Data excerpts
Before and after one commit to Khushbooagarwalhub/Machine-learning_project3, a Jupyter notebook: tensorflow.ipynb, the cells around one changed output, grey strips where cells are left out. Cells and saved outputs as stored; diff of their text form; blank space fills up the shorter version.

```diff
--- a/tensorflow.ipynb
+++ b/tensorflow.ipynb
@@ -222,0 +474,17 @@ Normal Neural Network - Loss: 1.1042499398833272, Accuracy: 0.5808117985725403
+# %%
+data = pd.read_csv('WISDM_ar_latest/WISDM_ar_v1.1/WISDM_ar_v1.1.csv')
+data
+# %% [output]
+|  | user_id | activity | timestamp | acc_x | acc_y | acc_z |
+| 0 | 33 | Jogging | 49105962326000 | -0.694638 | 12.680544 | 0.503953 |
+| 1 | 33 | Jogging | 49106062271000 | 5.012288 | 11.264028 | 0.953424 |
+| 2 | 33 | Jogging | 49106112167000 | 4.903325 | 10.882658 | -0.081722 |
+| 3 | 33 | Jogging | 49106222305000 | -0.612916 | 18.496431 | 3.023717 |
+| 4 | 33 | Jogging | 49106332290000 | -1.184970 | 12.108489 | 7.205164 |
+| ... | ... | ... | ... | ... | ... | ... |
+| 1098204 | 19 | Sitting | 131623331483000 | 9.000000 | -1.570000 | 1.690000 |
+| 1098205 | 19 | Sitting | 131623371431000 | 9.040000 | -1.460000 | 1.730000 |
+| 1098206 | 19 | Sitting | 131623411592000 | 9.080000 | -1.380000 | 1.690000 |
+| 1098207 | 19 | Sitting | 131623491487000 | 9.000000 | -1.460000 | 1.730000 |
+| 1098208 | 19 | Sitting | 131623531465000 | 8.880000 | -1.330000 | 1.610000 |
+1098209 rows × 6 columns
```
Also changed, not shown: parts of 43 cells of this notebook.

### Task to carry out
The answer should be one number, namely how many lines of the entries above include the string "Jogging".

### Solution below
5